 Jacqueline L. Tobin and Raymond G. Dobard, Hidden in Plain View: The Secret Story of Quilts and the Underground Railroad (New York: Doubleday, 1999).
 See National Underground Railroad Network to Freedom homepage, http://www.nps.gov/subjects/ugrr/index.htm
 For some examples of recent state context studies freely available online, see Matthew Pinsker, “Vigilance in Pennsylvania: Underground Railroad Activities in the Keystone State, 1837-1861,” http://www.phmc.state.pa.us/Portal/Communities/PublicHistoryPrograms/AfricanAmerican/UGRRContextStudyPinsker.pdf or Raymond Paul Zirblis, “Friends of Freedom: The Vermont Underground Railroad Survey Report,” http://www.vermontcivilwar150.com/imgs/history/FriendsofFreedomcopy.pdf William A. Weathers, “Oprah Gives Freedom Center $1M,” Cincinnati Enquirer, July 9, 2004, http://www.enquirer.com/editions/2004/07/09/loc_artbrf.09.html

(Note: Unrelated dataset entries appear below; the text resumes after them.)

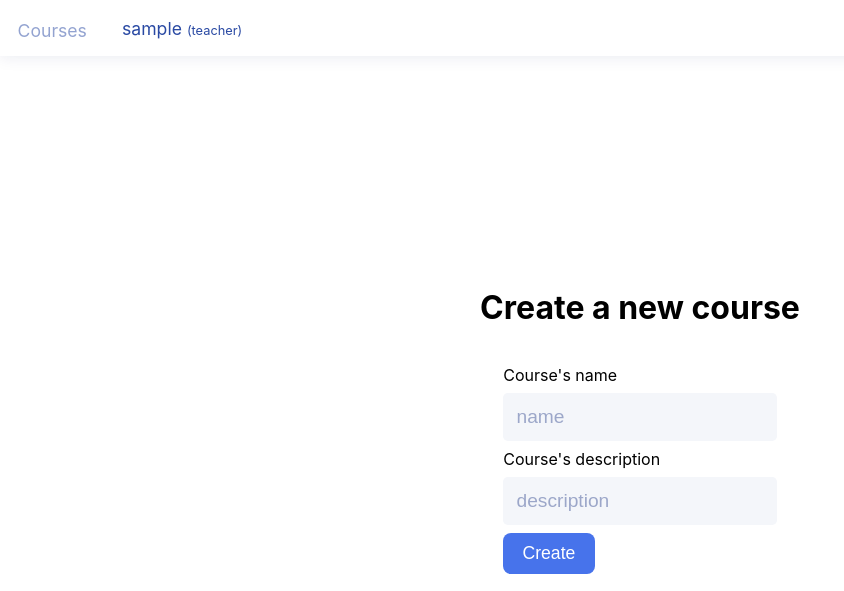
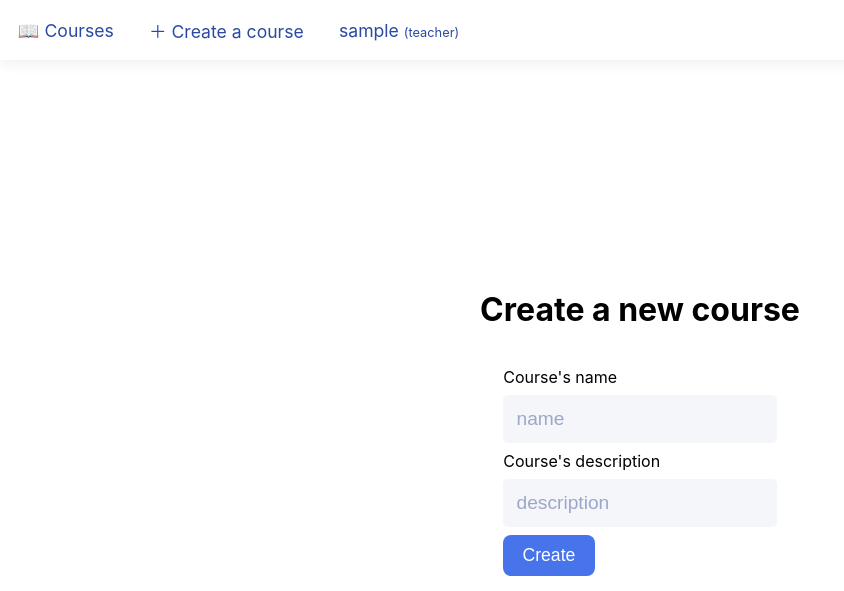
Before and after one commit to 0442/tsoha-opetussovellus, a Flask app: page /new_course in a window 1280 px wide. Shown: the top 591 px of the page, without its empty margins (0-844 px from the left). Run offline with Flask 3, Linux system fonts and the light colour scheme; the visitor is signed in with stand-in values (Sample User, id 1).

Commit message:
Restrict search to logged in users + move course creation button

```diff
--- a/templates/courses.html
+++ b/templates/courses.html
@@ -6,6 +6,7 @@
     <div class="course-page-container">
         <h1>Courses</h1>
 
+        {% if session.user_id %}
         <form action="/courses/search" method="post" style="box-shadow: 0 0 1rem var(--shadow);width:100%;display:flex; flex-direction:column; gap:0.5rem; padding: 1.5rem; background-color: var(--surface); border-radius: 0.5rem;">
             <label>Search courses</label>
             <div style="display:flex; flex-direction: column;">
@@ -24,6 +25,7 @@
             </div>
             <button type="submit" class="button-2">Search</button>
         </form>
+        {% endif %}
 
         <hgroup>
             {% if course_count == 0 %}
@@ -32,10 +34,6 @@
             <p>Found {{course_count}} ongoing courses</p>
             {% endif %}
         </hgroup>
-
-        {% if session.is_teacher == True %}
-        <a href="/new_course" class="button-1 link-button">+ New Course</a>
-        {% endif %}
 
         <div class="course-list-container">
             {% for course in courses %}
--- a/templates/layout.html
+++ b/templates/layout.html
@@ -4,7 +4,10 @@
 <title>Opetussovellus</title>
 
 <div class="top-bar">
-        <a class="link-button" href="/"><p class="top-bar-item">Courses</p></a>
+    <a class="link-button" href="/"><p class="top-bar-item">📖 Courses</p></a>
+    {% if session.is_teacher == True %}
+    <a class="link-button" href="/new_course"><div class="top-bar-item">＋ Create a course</div></a>
+    {% endif %}
     {% if session.username %}
     <a class="link-button" href="/profile">
         <div class="top-bar-item" style="align-self: flex-end;">
@@ -19,7 +22,7 @@
         </div>
     </a>
     {% else %}
-        <a class="link-button" href="/login"><div class="top-bar-item" style="align-self: flex-end;">Login</div></a>
+    <a class="link-button" href="/login"><div class="top-bar-item">Login</div></a>
     {% endif %}
 </div>
 
```
Lines whose indentation alone changed are shown as unchanged.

 Jack Brubaker, “Restoration on Hold at Stevens Home,” Lancaster Online, September 12, 2013, http://lancasteronline.com/news/restoration-on-hold-at-stevens-home/article_0e73b634-7258-535c-95a1-5b0bdb38a929.html